There has been much media attention of late about brachycephalic dog breeds – dogs with flat-faces and short noses – and the breathing problems they face. While this might be worrying news for owners of these popular dogs, there is a surgical procedure that can drastically improve their quality of life ensuring everyone – brachys and their owners alike – breathe a little easier.
What’s the problem?
Brachycephalic breeds refer to flat-faced dogs with short-noses and heads. Think Pugs, Pekingese, Boxers, Boston Terriers and Bulldogs (French, British & American) to name a few. Because of their unique anatomy – small head, nose and airways and long, soft palate – many of these dogs have difficulty breathing.
Fur Life senior vet Dr Duncian Runciman, provides his perspective
on brachycephalic dog breeds and gives us the lowdown on the surgical procedure that can help them breath a little easier.
Duncan says: “It’s all about how hard they work to breathe. It’s similar to trying to suck up a milkshake through a straw and hitting a big blob of ice cream. You suck so hard the straw collapses. That’s what’s going on with brachys when they breathe. They suck really hard with each breath, and that puts immense pressure on their airways and larynx. Gradually, they get weaker and weaker to the point of collapse, or in the worst case, suddenly die,” he says.
There is a fix for some breathing issues
Duncan is quick to point out brachys don’t need to live with breathing problems. There is an option owners can consider that can vastly improve their dog’s quality of life – soft palate surgery.
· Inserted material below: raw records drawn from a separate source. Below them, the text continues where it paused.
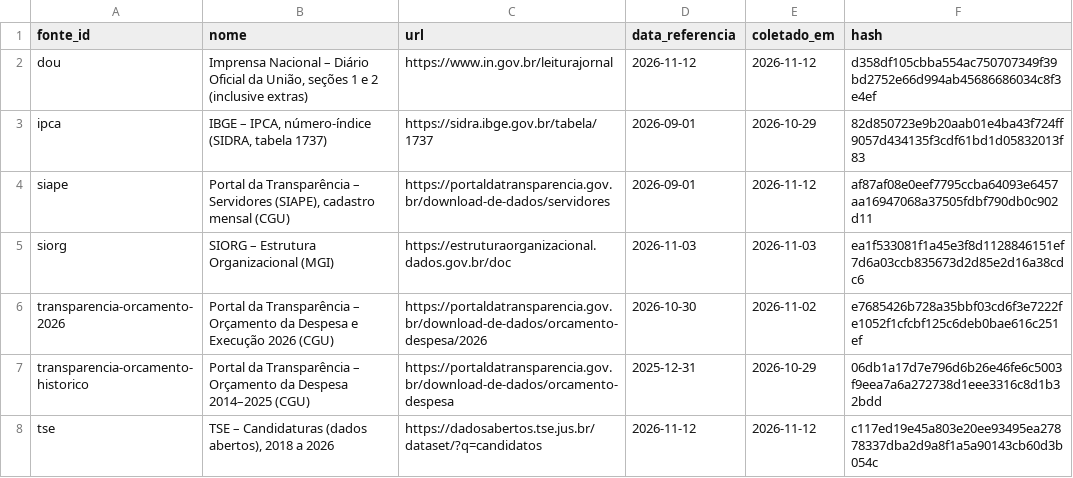
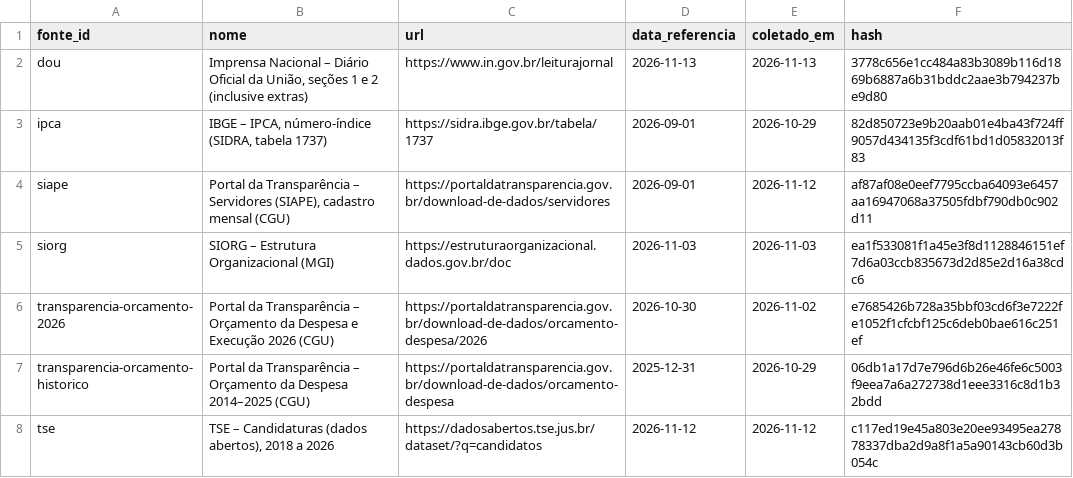
Before and after one commit to dpdanilo/painel-ministerios, a CSV file: data/normalizado/fonte_metadado.csv, drawn as a sheet.

```diff
--- a/data/normalizado/fonte_metadado.csv
+++ b/data/normalizado/fonte_metadado.csv
@@ -1,3 +1,3 @@
 fonte_id,nome,url,data_referencia,coletado_em,hash
-dou,"Imprensa Nacional – Diário Oficial da União, seções 1 e 2 (inclusive extras)",https://www.in.gov.br/leiturajornal,2026-11-12,2026-11-12,d358df105cbba554ac750707349f39bd2752e66d994ab45686686034c8f3e4ef
+dou,"Imprensa Nacional – Diário Oficial da União, seções 1 e 2 (inclusive extras)",https://www.in.gov.br/leiturajornal,2026-11-13,2026-11-13,3778c656e1cc484a83b3089b116d1869b6887a6b31bddc2aae3b794237be9d80
 ipca,"IBGE – IPCA, número-índice (SIDRA, tabela 1737)",https://sidra.ibge.gov.br/tabela/1737,2026-09-01,2026-10-29,82d850723e9b20aab01e4ba43f724ff9057d434135f3cdf61bd1d05832013f83
```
“We can do three things in the surgery. We can widen the outside of the nose, we can remove excess tissue around the larynx, and we can shorten the soft palate. This long, soft palate is the biggest problem brachys have so making it smaller is really important,” he says. “These three things can dramatically improve the amount of air brachys get with every breath. It varies from dog to dog but overall, the results are fantastic.”
He recalls one British Bulldog in particular whose life was changed by the simple surgery.
“Before surgery, the dog was almost collapsing on the surgery floor, struggling to breathe and walk around. It walked out of surgery better than it walked in, even if it was a bit groggy! And that dog now chases rabbits,” he says smiling.
British Bulldog before undergoing soft palate surgery!
British Bulldog after soft palate surgery – what a difference!
If your dog snores have him checked by a Fur Life Vet so you can both breath a little easier!
Do all brachycephalic breeds need surgery?
This is something that is assessed on a case by case basis as some have dogs have good-sized noses. But Duncan recommends most brachycephalic breeds should be assessed by a vet by six months of age, and that most will benefit from at least having their soft palate shortened.
Indicators that your dog could benefit from soft palate surgery:
- They snore
- They struggle to draw breath, or pant excessively, when going about their everyday activities
Special care needs for your brachy
But there are some things you can do to help keep them extra safe, in addition to surgery:
- Watch their weight– excess fat puts added strain on organs & airways
- Don’t push them when exercising– know their limits & take short walks at cooler times
- Use a harness rather than a neck collar
- Keep them cool– small brachys overheat quickly. It doesn’t have to be hot; a long walkcan do it
- Know the heat stress signs (see below)
Warning signs of heat stress
- 1st stage – increased panting & slowing down
- 2nd stage – excessive panting, raised body temperature, collapsing, vomiting &/or diarrhoea
At the second stage, your brachy is overheating internally and in real danger. Get them out of the sun, cool them by dousing them in water and seek immediate vet attention.
Duncan is also a fur-parent to a brachy – a happy, little French Bulldog by the name of Winston. In Winston’s case, he only needed a soft palate resection as he has a wide, open nose. But it made a world of difference to his running abilities – something Duncan’s kids are happy about … but not so the cattle when Winston finds his way through the fence!
There was another added bonus of the surgery: “Winston no longer snores so he can sleep in the house,” Duncan laughs.
Dr Duncan Runciman
Fur Life Vet Gippsland